(Exercise requirements): Scan the lines below for the word "user". Copy each line you find it in.
The data below:
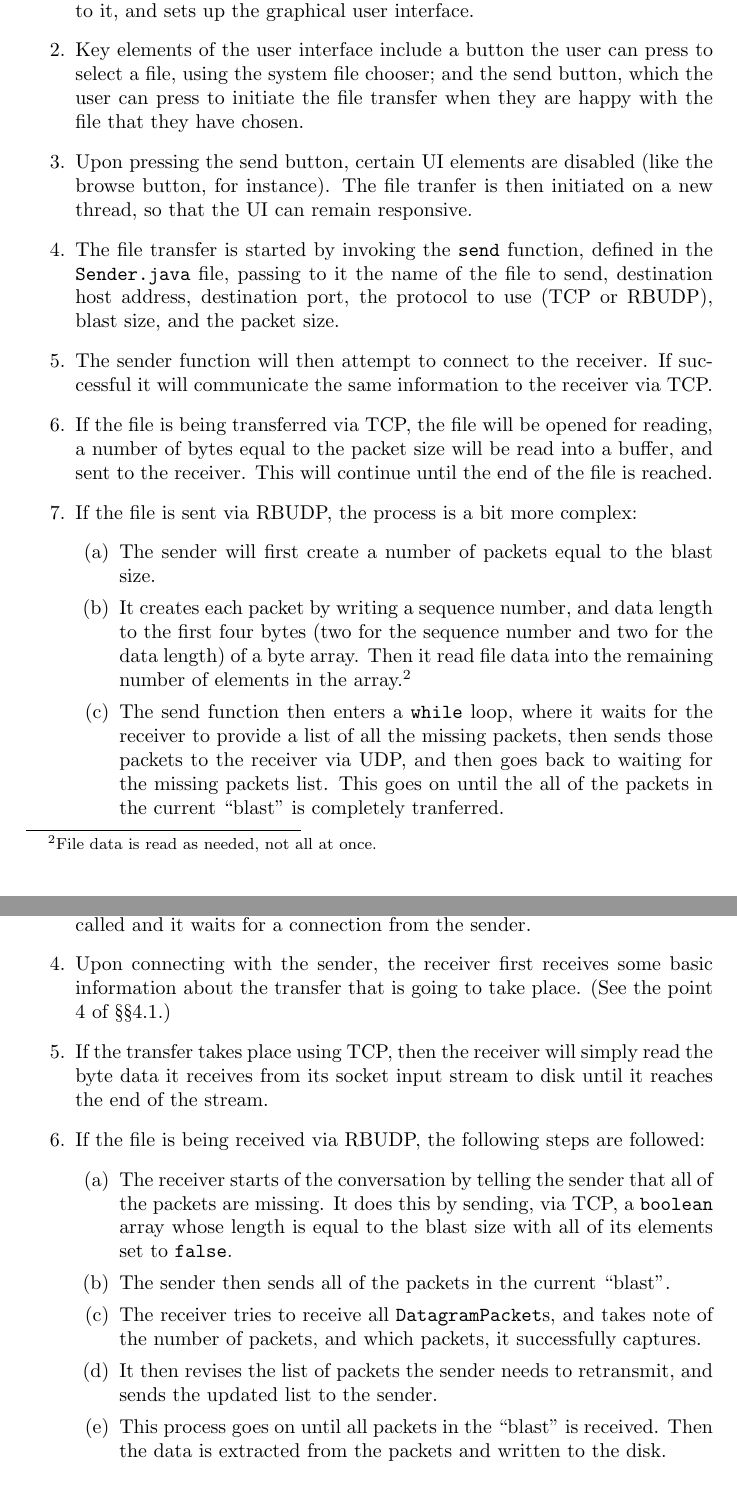
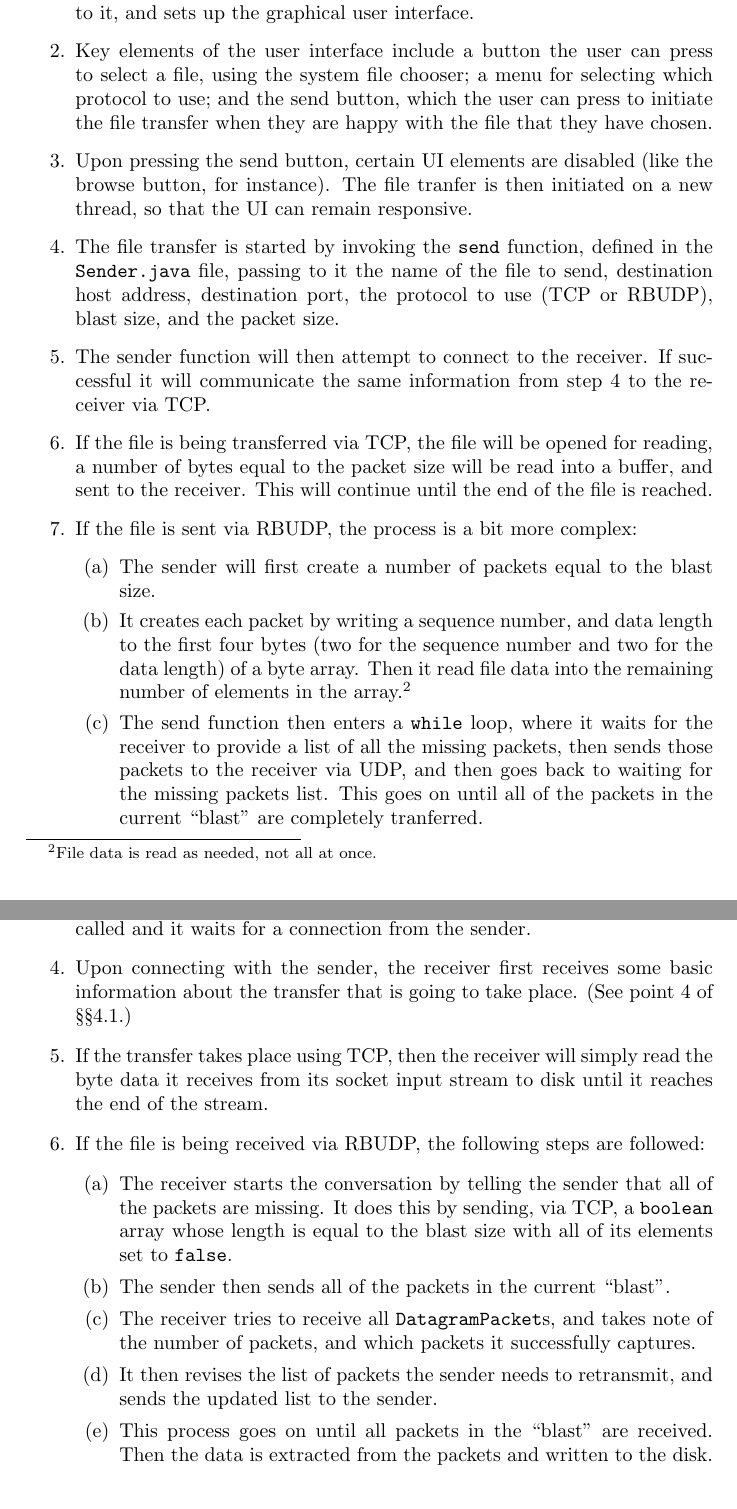
Before and after one commit to GordonTMcgaffin/Network, a LaTeX document (Project_2/report/report.tex): two parts of pages 6 and 7 of 15, joined at a grey line, cut so that both start at the same text. Compiled offline with pdfLaTeX.

Commit message:
Small changes made to the report

```diff
--- a/Project_2/report/report.tex
+++ b/Project_2/report/report.tex
@@ -169,9 +169,7 @@ transfer operation.
   \item When \texttt{SenderGUI} is run, it processes the command-line arguments
     passed to it, and sets up the graphical user interface.
   \item Key elements of the user interface include a button the user can press
-    to select a file, using the system file chooser; and the send button, which
-    the user can press to initiate the file transfer when they are happy with
-    the file that they have chosen.
+    to select a file, using the system file chooser; a menu for selecting which protocol to use; and the send button, which the user can press to initiate the file transfer when they are happy with the file that they have chosen.
   \item Upon pressing the send button, certain UI elements are disabled (like
     the browse button, for instance). The file tranfer is then initiated on a
     new thread, so that the UI can remain responsive.
@@ -180,7 +178,7 @@ transfer operation.
     to send, destination host address, destination port, the protocol to use
     (TCP or RBUDP), blast size, and the packet size.
   \item The sender function will then attempt to connect to the receiver. If
-    successful it will communicate the same information to the receiver via TCP.
+    successful it will communicate the same information from step 4 to the receiver via TCP.
   \item If the file is being transferred via TCP, the file will be opened for
     reading, a number of bytes equal to the packet size will be read into a
     buffer, and sent to the receiver. This will continue until the end of the
@@ -197,8 +195,8 @@ transfer operation.
       \item The send function then enters a \texttt{while} loop, where it waits
         for the receiver to provide a list of all the missing packets, then
         sends those packets to the receiver via UDP, and then goes back to
-        waiting for the missing packets list. This goes on until the all of the
-        packets in the current ``blast" is completely tranferred.
+        waiting for the missing packets list. This goes on until all of the
+        packets in the current ``blast" are completely tranferred.
       \item The process then restarts, and continues until the entire file is
         sent to the receiver.
     \end{enumerate}
@@ -227,7 +225,7 @@ transfer operation.
     listening for incoming files). On a new thread, the \texttt{receive}
     function is called and it waits for a connection from the sender.
   \item Upon connecting with the sender, the receiver first receives some basic
-    information about the transfer that is going to take place. (See the point 4
+    information about the transfer that is going to take place. (See point 4
     of \S\S\ref{subsec:prog-desc-sender}.)
   \item If the transfer takes place using TCP, then the receiver will simply
     read the byte data it receives from its socket input stream to disk until it
@@ -235,17 +233,17 @@ transfer operation.
   \item If the file is being received via RBUDP, the following steps are
     followed:
     \begin{enumerate}
-      \item The receiver starts of the conversation by telling the sender that
+      \item The receiver starts the conversation by telling the sender that
         all of the packets are missing. It does this by sending, via TCP, a
         \texttt{boolean} array whose length is equal to the blast size with
         all of its elements set to \texttt{false}.
       \item The sender then sends all of the packets in the current ``blast".
       \item The receiver tries to receive all \texttt{DatagramPacket}s, and
-        takes note of the number of packets, and which packets, it successfully
+        takes note of the number of packets, and which packets it successfully
         captures.
       \item It then revises the list of packets the sender needs to retransmit,
         and sends the updated list to the sender.
-      \item This process goes on until all packets in the ``blast" is received.
+      \item This process goes on until all packets in the ``blast" are received.
         Then the data is extracted from the packets and written to the disk.
       \item The process then restarts, and continues until the entire file is
         received.
```
Also changed, not shown: Project_2/report/report.tex (4 more changed lines).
End of The data.
(Answer to this exercise):
     passed to it, and sets up the graphical user interface.
   \item Key elements of the user interface include a button the user can press
-    the user can press to initiate the file transfer when they are happy with
+    to select a file, using the system file chooser; a menu for selecting which protocol to use; and the send button, which the user can press to initiate the file transfer when they are happy with the file that they have chosen.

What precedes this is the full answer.